### Problem to work on
Scan the records for the string "plain" and copy every line that holds it.

### Recorded data
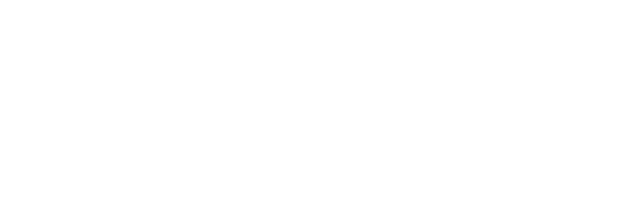
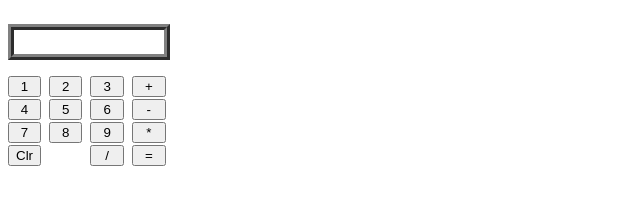
Before and after one commit to faizela/odin_Calculator, a plain HTML site: page index.html in a window 1280 px wide. Shown: the whole page, without its empty margins (0-640 px from the left). Drawn offline with Linux system fonts and the light colour scheme.

Commit message:
adding display and btns

```diff
--- a/index.html
+++ b/index.html
@@ -8,5 +8,50 @@
 </head>
 <body>
 
+ <div class="container">
+   <div id="display-container">
+     <p id="display"></p>
+   </div>
+    <div class="btns-container">
+       <div class="col-1">
+          <button class="col_1-btns" id="one">1</button>
+          <button class="col_1-btns" id="four">4</button>
+          <button class="col_1-btns" id="seven">7</button>
+          <button class="col_1-btns" id="Clr">Clr</button>
+        </div>
+        <div class="col-2">
+            <button class="col_2-btns" id="two">2</button>
+            <button class="col_2-btns" id="five">5</button>
+            <button class="col_2-btns" id="eight">8</button>
+          </div>
+
+          <div class="col-3">
+            <button class="col_3-btns" id="three">3</button>
+            <button class="col_3-btns" id="six">6</button>
+            <button class="col_3-btns" id="nine">9</button>
+            <button class="col_3-btns" id="divide">/</button>
+          </div>
+
+          <div class="col-3">
+            <button class="col_3-btns" id="plus">+</button>
+            <button class="col_3-btns" id="minus">-</button>
+            <button class="col_3-btns" id="nine">*</button>
+            <button class="col_3-btns" id="equal">=</button>
+          </div>
+
+
+
+       </div>
+    </div>
+
+
+
+
+
+
+
+
+ <link rel="stylesheet" href="styles.css">
+ <script src="scripts.js"></script>
 </body>
 </html>
--- a/styles.css
+++ b/styles.css
@@ -0,0 +1,41 @@
+.btns-container {
+    display: flex;
+
+}
+
+#display-container {
+ display: flex;
+
+}
+
+
+#display {
+    border: 6px ridge grey;
+    padding: 12px 75px;
+}
+
+.col-1 {
+    display: flex;
+    flex-direction: column;
+    gap: 2px;
+    padding: 0px;
+}
+
+
+
+
+.col-2, .col-3 {
+    display: flex;
+    flex-direction: column;
+    gap: 2px;
+    margin-left: 8px;
+    ;
+}
+
+
+
+.col_2-btns, .col_3-btns{
+    flex-grow: 0;
+    padding: 1px 11px;
+    gap: 1px;
+}
```
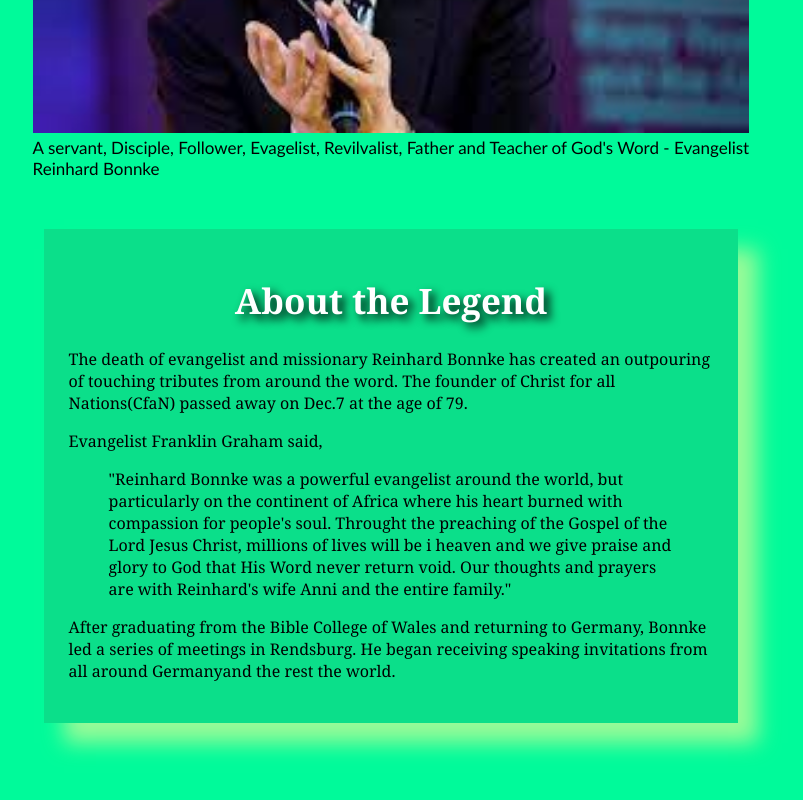
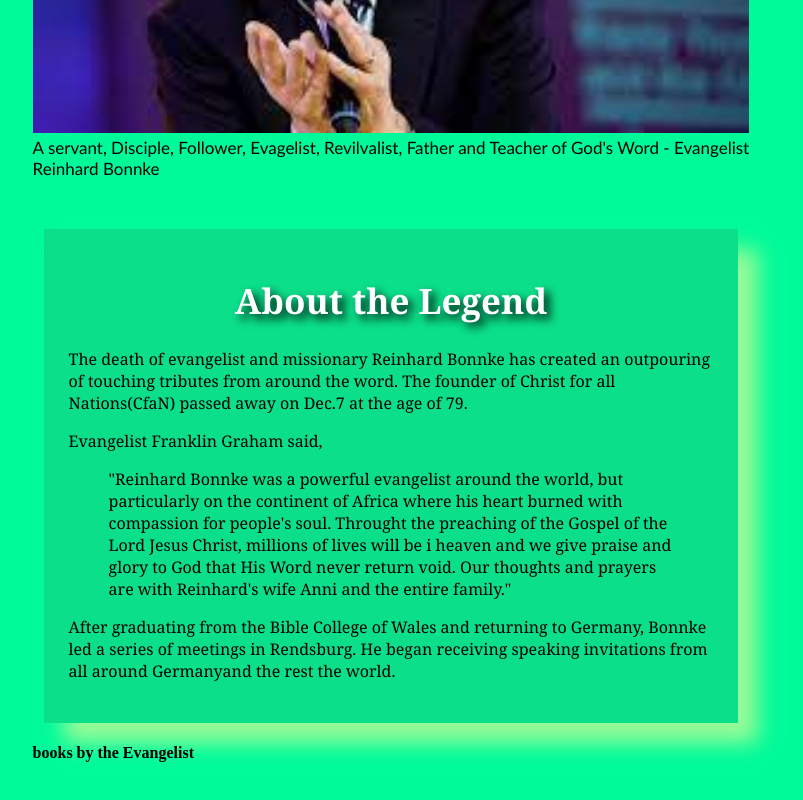
Before and after one commit to realakinolaisrael/Tribute-to-Rev-Bonnke, a plain HTML site: page tribute page IMP/index.html in a window 1280 px wide. Shown: the part 835-1635 px from the top of the page, without its empty margins (249-1052 px from the left). Drawn offline with Linux system fonts and the light colour scheme.

Commit message:
Update index.html

```diff
--- a/tribute page IMP/index.html
+++ b/tribute page IMP/index.html
@@ -36,5 +36,7 @@
 
       <p>After graduating from the Bible College of Wales and returning to Germany, Bonnke led a series of meetings in Rendsburg. He began receiving speaking invitations from all around Germanyand the rest the world.</p>
     </div>
+
+<h4>books by the Evangelist</h4>
   </body>
 </html>
```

### Task answer
Before and after one commit to faizela/odin_Calculator, a plain HTML site: page index.html in a window 1280 px wide. Shown: the whole page, without its empty margins (0-640 px from the left). Drawn offline with Linux system fonts and the light colour scheme.
Before and after one commit to realakinolaisrael/Tribute-to-Rev-Bonnke, a plain HTML site: page tribute page IMP/index.html in a window 1280 px wide. Shown: the part 835-1635 px from the top of the page, without its empty margins (249-1052 px from the left). Drawn offline with Linux system fonts and the light colour scheme.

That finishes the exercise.